WORK INSTRUCTION: Copy the entries below verbatim, omitting any pictures they contain.

RECORDS FOR THE EXERCISE:

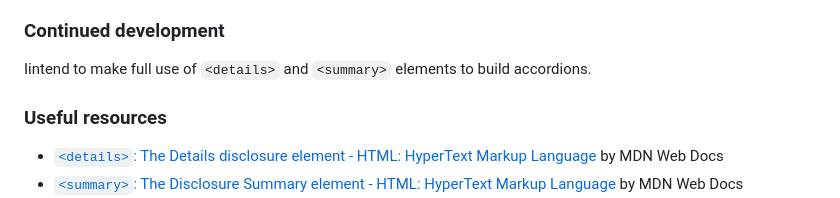
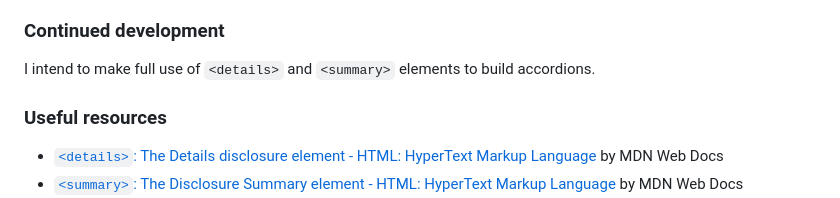
Before and after one commit to helenclx/Frontend-Mentor-Challenges, a Markdown page: faq-accordion-card/README.md, the part around the change. GitHub-like rendering.

Commit message:
Add missing space

```diff
--- a/faq-accordion-card/README.md
+++ b/faq-accordion-card/README.md
@@ -67,7 +67,7 @@ I got to practice using CSS's `transform` property to rotate an image, by making
 
 ### Continued development
 
-Iintend to make full use of `<details>` and `<summary>` elements to build accordions.
+I intend to make full use of `<details>` and `<summary>` elements to build accordions.
 
 ### Useful resources
 
```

REPLY:
Before and after one commit to helenclx/Frontend-Mentor-Challenges, a Markdown page: faq-accordion-card/README.md, the part around the change. GitHub-like rendering.

Commit message:
Add missing space

```diff
--- a/faq-accordion-card/README.md
+++ b/faq-accordion-card/README.md
@@ -67,7 +67,7 @@ I got to practice using CSS's `transform` property to rotate an image, by making
 
 ### Continued development
 
-Iintend to make full use of `<details>` and `<summary>` elements to build accordions.
+I intend to make full use of `<details>` and `<summary>` elements to build accordions.
 
 ### Useful resources
 
```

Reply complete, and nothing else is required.